--- Dataset extract Enclosed Below ---
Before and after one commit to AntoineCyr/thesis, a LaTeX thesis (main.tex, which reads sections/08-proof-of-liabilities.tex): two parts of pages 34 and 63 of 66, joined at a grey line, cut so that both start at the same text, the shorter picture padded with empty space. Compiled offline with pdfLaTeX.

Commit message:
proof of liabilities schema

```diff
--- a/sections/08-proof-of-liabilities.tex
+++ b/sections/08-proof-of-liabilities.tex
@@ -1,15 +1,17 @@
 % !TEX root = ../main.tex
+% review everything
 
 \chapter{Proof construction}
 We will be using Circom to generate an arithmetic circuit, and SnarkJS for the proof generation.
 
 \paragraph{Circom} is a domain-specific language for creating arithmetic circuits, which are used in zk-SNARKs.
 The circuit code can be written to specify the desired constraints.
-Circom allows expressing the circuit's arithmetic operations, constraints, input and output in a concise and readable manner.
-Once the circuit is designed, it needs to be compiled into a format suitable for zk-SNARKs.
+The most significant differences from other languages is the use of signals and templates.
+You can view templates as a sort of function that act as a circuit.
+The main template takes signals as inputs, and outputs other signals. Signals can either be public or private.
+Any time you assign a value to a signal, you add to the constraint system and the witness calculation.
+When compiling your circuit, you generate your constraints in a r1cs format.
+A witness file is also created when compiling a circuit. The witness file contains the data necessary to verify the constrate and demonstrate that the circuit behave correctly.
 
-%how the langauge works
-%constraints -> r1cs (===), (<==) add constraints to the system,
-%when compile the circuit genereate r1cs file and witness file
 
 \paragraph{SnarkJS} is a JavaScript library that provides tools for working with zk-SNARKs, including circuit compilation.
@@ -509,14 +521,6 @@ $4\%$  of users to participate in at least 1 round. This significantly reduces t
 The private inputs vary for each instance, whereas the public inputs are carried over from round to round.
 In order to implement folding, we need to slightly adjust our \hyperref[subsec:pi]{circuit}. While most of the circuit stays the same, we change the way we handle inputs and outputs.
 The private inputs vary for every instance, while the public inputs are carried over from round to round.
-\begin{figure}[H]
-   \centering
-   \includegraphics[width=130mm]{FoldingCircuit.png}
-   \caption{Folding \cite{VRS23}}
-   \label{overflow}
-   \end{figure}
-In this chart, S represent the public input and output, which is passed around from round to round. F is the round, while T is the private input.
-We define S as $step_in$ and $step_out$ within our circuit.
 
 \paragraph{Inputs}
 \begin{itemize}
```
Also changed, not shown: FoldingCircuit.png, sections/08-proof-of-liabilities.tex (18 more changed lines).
--- End of Enclosed Dataset extract ---
### Exercise goal:
The records above need to be output again, verbatim.

### Answer space:
Before and after one commit to AntoineCyr/thesis, a LaTeX thesis (main.tex, which reads sections/08-proof-of-liabilities.tex): two parts of pages 34 and 63 of 66, joined at a grey line, cut so that both start at the same text, the shorter picture padded with empty space. Compiled offline with pdfLaTeX.

Commit message:
proof of liabilities schema

```diff
--- a/sections/08-proof-of-liabilities.tex
+++ b/sections/08-proof-of-liabilities.tex
@@ -1,15 +1,17 @@
 % !TEX root = ../main.tex
+% review everything
 
 \chapter{Proof construction}
 We will be using Circom to generate an arithmetic circuit, and SnarkJS for the proof generation.
 
 \paragraph{Circom} is a domain-specific language for creating arithmetic circuits, which are used in zk-SNARKs.
 The circuit code can be written to specify the desired constraints.
-Circom allows expressing the circuit's arithmetic operations, constraints, input and output in a concise and readable manner.
-Once the circuit is designed, it needs to be compiled into a format suitable for zk-SNARKs.
+The most significant differences from other languages is the use of signals and templates.
+You can view templates as a sort of function that act as a circuit.
+The main template takes signals as inputs, and outputs other signals. Signals can either be public or private.
+Any time you assign a value to a signal, you add to the constraint system and the witness calculation.
+When compiling your circuit, you generate your constraints in a r1cs format.
+A witness file is also created when compiling a circuit. The witness file contains the data necessary to verify the constrate and demonstrate that the circuit behave correctly.
 
-%how the langauge works
-%constraints -> r1cs (===), (<==) add constraints to the system,
-%when compile the circuit genereate r1cs file and witness file
 
 \paragraph{SnarkJS} is a JavaScript library that provides tools for working with zk-SNARKs, including circuit compilation.
@@ -509,14 +521,6 @@ $4\%$  of users to participate in at least 1 round. This significantly reduces t
 The private inputs vary for each instance, whereas the public inputs are carried over from round to round.
 In order to implement folding, we need to slightly adjust our \hyperref[subsec:pi]{circuit}. While most of the circuit stays the same, we change the way we handle inputs and outputs.
 The private inputs vary for every instance, while the public inputs are carried over from round to round.
-\begin{figure}[H]
-   \centering
-   \includegraphics[width=130mm]{FoldingCircuit.png}
-   \caption{Folding \cite{VRS23}}
-   \label{overflow}
-   \end{figure}
-In this chart, S represent the public input and output, which is passed around from round to round. F is the round, while T is the private input.
-We define S as $step_in$ and $step_out$ within our circuit.
 
 \paragraph{Inputs}
 \begin{itemize}
```
Also changed, not shown: FoldingCircuit.png, sections/08-proof-of-liabilities.tex (18 more changed lines).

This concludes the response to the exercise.